Version comparison data:
⁂

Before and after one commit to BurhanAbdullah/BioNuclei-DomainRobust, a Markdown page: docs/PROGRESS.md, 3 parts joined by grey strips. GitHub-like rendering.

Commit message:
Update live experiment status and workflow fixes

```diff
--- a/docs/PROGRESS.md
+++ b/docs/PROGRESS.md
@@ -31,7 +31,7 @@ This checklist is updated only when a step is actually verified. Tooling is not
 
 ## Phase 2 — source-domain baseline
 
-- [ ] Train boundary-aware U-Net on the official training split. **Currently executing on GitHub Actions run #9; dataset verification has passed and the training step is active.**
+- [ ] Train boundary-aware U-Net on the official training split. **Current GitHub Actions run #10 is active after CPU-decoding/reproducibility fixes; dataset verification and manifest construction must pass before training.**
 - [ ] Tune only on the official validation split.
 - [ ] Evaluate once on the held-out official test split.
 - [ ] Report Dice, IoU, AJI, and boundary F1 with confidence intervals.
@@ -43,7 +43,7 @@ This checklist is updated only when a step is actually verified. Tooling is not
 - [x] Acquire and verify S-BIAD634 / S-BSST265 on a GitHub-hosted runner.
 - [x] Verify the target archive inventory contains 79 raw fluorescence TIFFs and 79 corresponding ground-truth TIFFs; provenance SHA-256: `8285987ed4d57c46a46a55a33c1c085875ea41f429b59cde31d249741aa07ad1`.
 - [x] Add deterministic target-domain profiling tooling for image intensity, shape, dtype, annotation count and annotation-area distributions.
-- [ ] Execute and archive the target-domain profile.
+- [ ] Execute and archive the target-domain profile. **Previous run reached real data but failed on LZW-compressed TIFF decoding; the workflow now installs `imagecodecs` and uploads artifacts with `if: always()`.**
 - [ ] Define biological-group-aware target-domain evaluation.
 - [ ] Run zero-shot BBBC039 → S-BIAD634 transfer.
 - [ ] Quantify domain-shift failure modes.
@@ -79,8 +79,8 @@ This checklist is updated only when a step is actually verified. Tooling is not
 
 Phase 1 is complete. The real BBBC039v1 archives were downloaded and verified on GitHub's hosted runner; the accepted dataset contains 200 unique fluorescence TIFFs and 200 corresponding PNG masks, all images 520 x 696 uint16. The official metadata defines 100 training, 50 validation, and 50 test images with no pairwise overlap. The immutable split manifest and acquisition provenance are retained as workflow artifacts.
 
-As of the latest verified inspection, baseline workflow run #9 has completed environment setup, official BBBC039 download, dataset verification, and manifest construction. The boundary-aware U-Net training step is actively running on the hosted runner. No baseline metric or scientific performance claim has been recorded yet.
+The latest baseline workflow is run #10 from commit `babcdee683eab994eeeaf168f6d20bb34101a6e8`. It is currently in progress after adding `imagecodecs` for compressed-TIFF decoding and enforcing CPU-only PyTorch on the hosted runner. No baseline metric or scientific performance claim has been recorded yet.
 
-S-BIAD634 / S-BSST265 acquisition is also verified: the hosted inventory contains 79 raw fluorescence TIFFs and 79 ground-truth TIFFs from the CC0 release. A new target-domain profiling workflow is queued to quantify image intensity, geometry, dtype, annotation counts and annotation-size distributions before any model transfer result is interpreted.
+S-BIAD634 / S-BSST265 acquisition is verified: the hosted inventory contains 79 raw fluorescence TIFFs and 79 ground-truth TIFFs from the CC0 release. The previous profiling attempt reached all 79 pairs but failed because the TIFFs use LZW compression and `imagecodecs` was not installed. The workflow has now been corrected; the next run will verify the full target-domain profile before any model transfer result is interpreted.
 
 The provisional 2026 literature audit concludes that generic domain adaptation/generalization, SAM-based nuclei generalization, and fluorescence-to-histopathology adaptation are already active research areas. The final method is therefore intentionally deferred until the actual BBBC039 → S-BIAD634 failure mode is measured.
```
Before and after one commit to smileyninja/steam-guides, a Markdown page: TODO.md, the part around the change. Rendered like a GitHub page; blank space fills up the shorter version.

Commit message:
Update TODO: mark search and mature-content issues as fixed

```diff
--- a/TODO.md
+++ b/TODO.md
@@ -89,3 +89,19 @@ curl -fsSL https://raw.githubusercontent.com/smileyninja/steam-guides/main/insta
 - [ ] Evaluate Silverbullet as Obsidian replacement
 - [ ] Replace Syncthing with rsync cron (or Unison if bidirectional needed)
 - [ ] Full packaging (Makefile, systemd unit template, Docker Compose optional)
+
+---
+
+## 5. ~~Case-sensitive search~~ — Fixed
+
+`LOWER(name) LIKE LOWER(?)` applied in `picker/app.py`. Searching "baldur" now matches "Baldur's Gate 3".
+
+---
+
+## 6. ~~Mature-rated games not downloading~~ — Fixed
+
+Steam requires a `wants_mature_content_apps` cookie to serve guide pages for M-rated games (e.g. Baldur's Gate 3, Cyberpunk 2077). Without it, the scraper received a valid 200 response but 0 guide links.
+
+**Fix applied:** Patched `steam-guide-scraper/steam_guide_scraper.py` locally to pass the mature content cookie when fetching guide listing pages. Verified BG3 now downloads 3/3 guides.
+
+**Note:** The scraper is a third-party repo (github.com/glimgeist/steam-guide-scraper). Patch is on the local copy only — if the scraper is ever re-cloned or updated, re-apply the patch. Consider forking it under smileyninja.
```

⁂

Task brief: Search the entries for the word "aware" and show every line that has it.

Task output:
-- [ ] Train boundary-aware U-Net on the official training split. **Currently executing on GitHub Actions run #9; dataset verification has passed and the training step is active.**
+- [ ] Train boundary-aware U-Net on the official training split. **Current GitHub Actions run #10 is active after CPU-decoding/reproducibility fixes; dataset verification and manifest construction must pass before training.**
 - [ ] Define biological-group-aware target-domain evaluation.
-As of the latest verified inspection, baseline workflow run #9 has completed environment setup, official BBBC039 download, dataset verification, and manifest construction. The boundary-aware U-Net training step is actively running on the hosted runner. No baseline metric or scientific performance claim has been recorded yet.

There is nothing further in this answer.